Identity Thieves Targeting Tax Refunds
(CBS) — It has to be a pretty sickening feeling to file your taxes only to discover somebody already has. You can’t get your money right away and your identity has been stolen. Chicago is among the top five cities for refund-related tax ID theft.
In this original report Dorothy Tucker takes a look at how easy it is to become a victim and what you can do to protect yourself.
Credit cards, medical records, student records, bank loans, job applications, they all have your social security number, and they’re all places thieves look to steal them.
“I don’t know how this could have happened,” said Appollonia Bullard.
Whoever stole her social security number used it to file a fake tax return, a discovery the 21-year-old store clerk made when she tried to file herself, expecting a $4,300 refund.
“It’s not their money. It makes me very angry,” said Bullard.
We’re only five weeks into the tax season and she is already one of nearly 100 taxpayers in Chicago who have become victims of refund fraud.
“It’s bad and the IRS is on it but it’s getting worse,” said William Kresse, Director of the Center for the Study of Fraud and Corruption at Chicago’s St. Xavier University.
Last year in just the first six months 1.9 million taxpayers were victims of identity theft. Compare that to all of 2011 when there were about a million.
“We’re seeing an increase in this because the criminal element if you will have figured out what a lucrative and easy way of making money this is,” said Kresse.
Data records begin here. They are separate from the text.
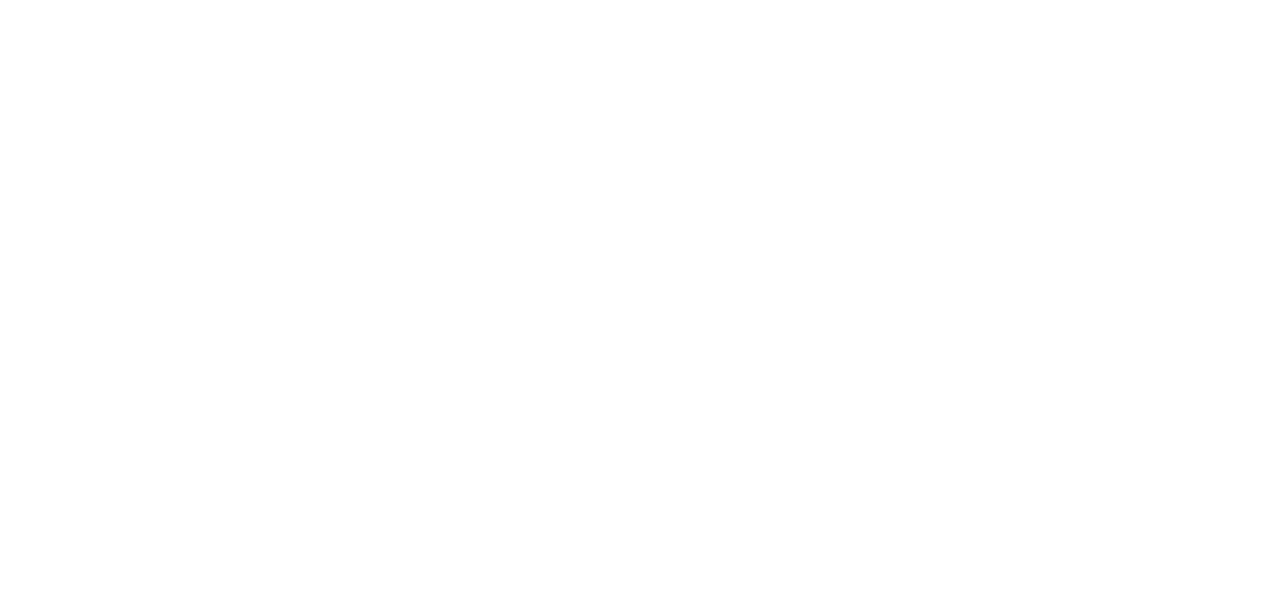
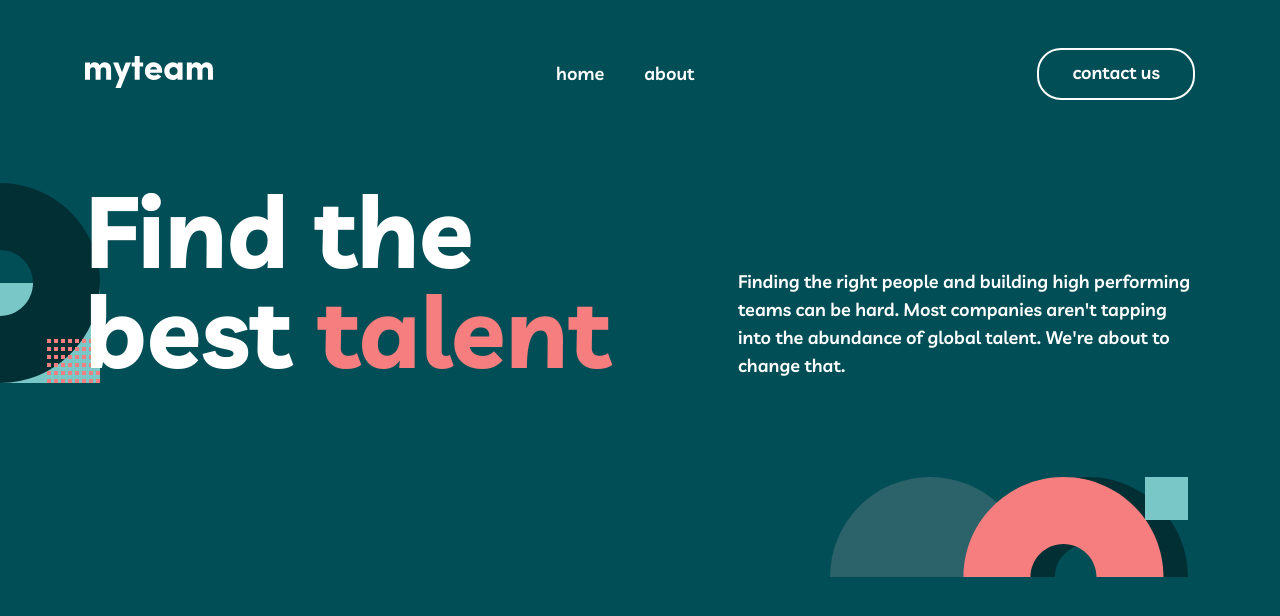
Before and after one commit to NurilloToshkenboyev/uyga-vazifa, a plain HTML site: page index.html in a window 1280 px wide. Drawn offline with Linux system fonts and the light colour scheme; a web font is replaced by a local one.

Commit message:
project end

```diff
--- a/index.html
+++ b/index.html
@@ -1,12 +1,45 @@
 <!DOCTYPE html>
 <html lang="en">
-<head>
-    <meta charset="UTF-8">
-    <meta name="viewport" content="width=device-width, initial-scale=1.0">
-    <link rel="stylesheet" href="./css/main.css">
+  <head>
+    <meta charset="UTF-8" />
+    <meta name="viewport" content="width=device-width, initial-scale=1.0" />
+    <link rel="stylesheet" href="./css/main.css" />
     <title>Document</title>
-</head>
-<body>
+  </head>
+  <body>
+    <header class="header">
+      <div class="container header__container">
+        <div class="header__block">
+          <div class="header__logo-block">
+            <a class="header__logo" href="#">
+              <img src="./img/logo.svg" alt="logo" />
+            </a>
+          </div>
+          <nav class="header__nav">
+            <ul class="header__list">
+              <li class="header__item">
+                <a class="header__link" href="#">home</a>
+              </li>
+              <li class="header__item">
+                <a class="header__link" href="#">about</a>
+              </li>
+            </ul>
+          </nav>
+          <button class="header__menu"></button>
+          <a class="header__btn" href="#">contact us</a>
+        </div>
+      </div>
+    </header>
+    <main>
+        <section class="hero">
+            <div class="container hero__container">
+                <div class="hero__block">
+                    <h2 class="hero__title">Find the best <span class="hero__subject">talent</span></h2>
+                    <p class="hero__text">Finding the right people and building high performing teams can be hard. Most companies aren't tapping into the abundance of global talent. We're about to change that.</p>
+                </div>
+            </div>
+        </section>
 
-</body>
+    </main>
+  </body>
 </html>
--- a/scss/_fonts.scss
+++ b/scss/_fonts.scss
@@ -0,0 +1 @@
+@import url('https://fonts.googleapis.com/css2?family=Averia+Gruesa+Libre&family=Livvic:ital,wght@0,100;0,200;0,300;0,400;0,500;0,600;0,700;0,900;1,100;1,200;1,300;1,400;1,500;1,600;1,700;1,900&family=Madimi+One&display=swap');
--- a/scss/_global.scss
+++ b/scss/_global.scss
@@ -0,0 +1,30 @@
+
+*{
+    box-sizing: border-box;
+    margin: 0;
+    padding: 0;
+}
+ul,ol{
+    list-style: none;
+}
+a{
+    text-decoration: none;
+    display: inline-block;
+
+}
+body{
+    background-color: #014e56;
+    font-family: "Livvic", sans-serif;
+}
+img{
+    max-width: 100%;
+    height: auto;
+}
+.container{
+    max-width: 1158px;
+    width: 100%;
+    margin-left: auto;
+    margin-right: auto;
+    padding-left: 24px;
+    padding-right: 24px;
+}
--- a/scss/block/_block.scss
+++ b/scss/block/_block.scss
@@ -0,0 +1,2 @@
+@import "./header";
+@import "./hero";
--- a/scss/block/_header.scss
+++ b/scss/block/_header.scss
@@ -0,0 +1,60 @@
+.header__logo {
+  width: 128px;
+}
+.header {
+  padding-top: 48px;
+}
+.header__menu {
+  width: 20px;
+  height: 20px;
+  background-repeat: no-repeat;
+  background-image: url(../img/menu.svg);
+  background-color: transparent;
+  border: none;
+}
+.header__block {
+  display: flex;
+  align-items: center;
+  justify-content: space-between;
+}
+.header__btn {
+  display: none;
+  font-weight: 600;
+  font-size: 18px;
+  line-height: 156%;
+  color: #fff;
+  border: 2px solid #fff;
+  border-radius: 24px;
+  padding: 9px 33px 11px 33px;
+}
+.header__logo-block {
+  display: flex;
+  align-items: center;
+  gap: 40px;
+}
+.header__list {
+  display: flex;
+  align-items: center;
+  gap: 40px;
+}
+.header__link{
+font-weight: 600;
+font-size: 18px;
+line-height: 156%;
+color: #fff;
+}
+.header__nav{
+    display: none;
+
+}
+@media screen and (min-width: 768px) {
+  .header__menu {
+    display: none;
+  }
+  .header__btn {
+    display: block;
+  }
+  .header__nav{
+    display: block;
+  }
+}
--- /dev/null
+++ b/scss/block/_hero.scss
@@ -0,0 +1,66 @@
+.hero {
+  padding-top: 80px;
+  padding-bottom: 197px;
+  text-align: center;
+  background-repeat: no-repeat;
+  background-image: url(../img/hero-bg1.svg);
+  background-position: center bottom;
+
+  &__title {
+    font-weight: 700;
+    font-size: 40px;
+    line-height: 100%;
+    color: #fff;
+    margin-bottom: 18px;
+    width: 252px;
+    margin-left: auto;
+    margin-right: auto;
+  }
+  &__subject {
+    color: #f67e7e;
+  }
+  &__text {
+    font-weight: 600;
+    font-size: 15px;
+    line-height: 187%;
+    color: #fff;
+    max-width: 457px;
+    margin-left: auto;
+    margin-right: auto;
+  }
+}
+@media screen and (min-width: 768px) {
+  .hero__title {
+    font-size: 64px;
+    line-height: 87%;
+    width: 400px;
+    margin-bottom: 24px;
+  }
+  .hero__text {
+    font-size: 15px;
+    line-height: 187%;
+  }
+}
+@media screen and (min-width: 1100px) {
+.hero{
+    background-image: url(../img/hero-bg1.svg),url(../img/hero_bg2.svg);
+background-position: 90% bottom,left 30%;
+}
+  .hero__block {
+    text-align: start;
+    display: flex;
+    align-items: end;
+    justify-content: space-between;
+  }
+  .hero__title {
+    margin: 0;
+    font-size: 100px;
+    line-height: 100%;
+    width: 539px;
+  }
+  .hero__text {
+    margin: 0;
+    font-size: 18px;
+    line-height: 156%;
+  }
+}
--- a/scss/main.scss
+++ b/scss/main.scss
@@ -3,4 +3,4 @@
 @import "./global";
 @import "./mixin";
 
-@import './block/block'
+@import './block/block';
```
Also changed, not shown: css/main.css, img/hero-bg1.svg (added), img/hero_bg2.svg (added), img/logo.svg (added), img/menu.svg (added), 1 other file.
“This is actually the paper. It showed that it wasn’t me,” said Bullard.
She now has the paperwork to prove she’s a victim of ID theft and is working toward getting her refund. But tax advocate Jacquelyn Crossley Smith says it won’t be easy.
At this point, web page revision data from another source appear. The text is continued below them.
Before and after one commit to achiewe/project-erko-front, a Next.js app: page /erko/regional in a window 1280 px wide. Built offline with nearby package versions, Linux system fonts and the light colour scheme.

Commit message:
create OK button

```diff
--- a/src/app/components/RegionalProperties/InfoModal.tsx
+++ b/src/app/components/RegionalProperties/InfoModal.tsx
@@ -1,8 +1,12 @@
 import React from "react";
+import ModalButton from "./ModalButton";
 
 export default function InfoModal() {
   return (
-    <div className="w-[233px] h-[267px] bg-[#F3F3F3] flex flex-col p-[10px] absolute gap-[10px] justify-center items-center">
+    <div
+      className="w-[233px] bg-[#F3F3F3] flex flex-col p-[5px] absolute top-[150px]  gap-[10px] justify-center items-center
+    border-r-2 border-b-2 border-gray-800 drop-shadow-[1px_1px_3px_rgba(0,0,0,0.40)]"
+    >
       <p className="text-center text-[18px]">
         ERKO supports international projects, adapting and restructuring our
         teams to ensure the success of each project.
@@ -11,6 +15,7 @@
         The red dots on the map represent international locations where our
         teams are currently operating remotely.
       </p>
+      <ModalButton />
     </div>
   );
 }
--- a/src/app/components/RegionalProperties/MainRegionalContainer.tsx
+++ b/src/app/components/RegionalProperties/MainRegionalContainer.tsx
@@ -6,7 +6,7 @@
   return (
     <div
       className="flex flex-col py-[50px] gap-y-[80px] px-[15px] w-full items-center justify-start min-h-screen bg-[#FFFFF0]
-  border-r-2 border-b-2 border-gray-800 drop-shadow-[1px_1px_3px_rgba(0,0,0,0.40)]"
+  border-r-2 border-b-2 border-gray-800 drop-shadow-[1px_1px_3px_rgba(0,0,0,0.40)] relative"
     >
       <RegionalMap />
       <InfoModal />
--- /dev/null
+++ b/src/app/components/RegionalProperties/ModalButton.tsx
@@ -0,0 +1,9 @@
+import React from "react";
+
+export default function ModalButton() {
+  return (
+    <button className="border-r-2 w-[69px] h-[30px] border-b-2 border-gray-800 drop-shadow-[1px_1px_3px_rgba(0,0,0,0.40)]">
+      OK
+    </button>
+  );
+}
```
“Unfortunately, identity theft is a traumatic crime,” said Smith.
And it could take up to a year to finally get your tax refund, which is why protecting your social security number is critical.
“If you have a social security number. If you have personal information you’re at risk,” said Smith.
The number one tip: file fast.
“Identity thieves tend to file as early as they possibly can. When the actual taxpayer files it’s too late,” warned Smith.
More tips: never carry your social security card in your wallet; don’t give anyone your number without checking their credentials; and once your tax preparer finishes your taxes keep your original documents.
Bullard said straightening out this mess has been “Chaotic, time consuming, tedious.”
Although the IRS detects and prevents a large amount of fraudulent refunds, there is much it does not detect. Federal officials estimate the IRS could issue some $26 billion in fraudulent refunds in the next few years if the agency doesn’t get a better handle on the problem.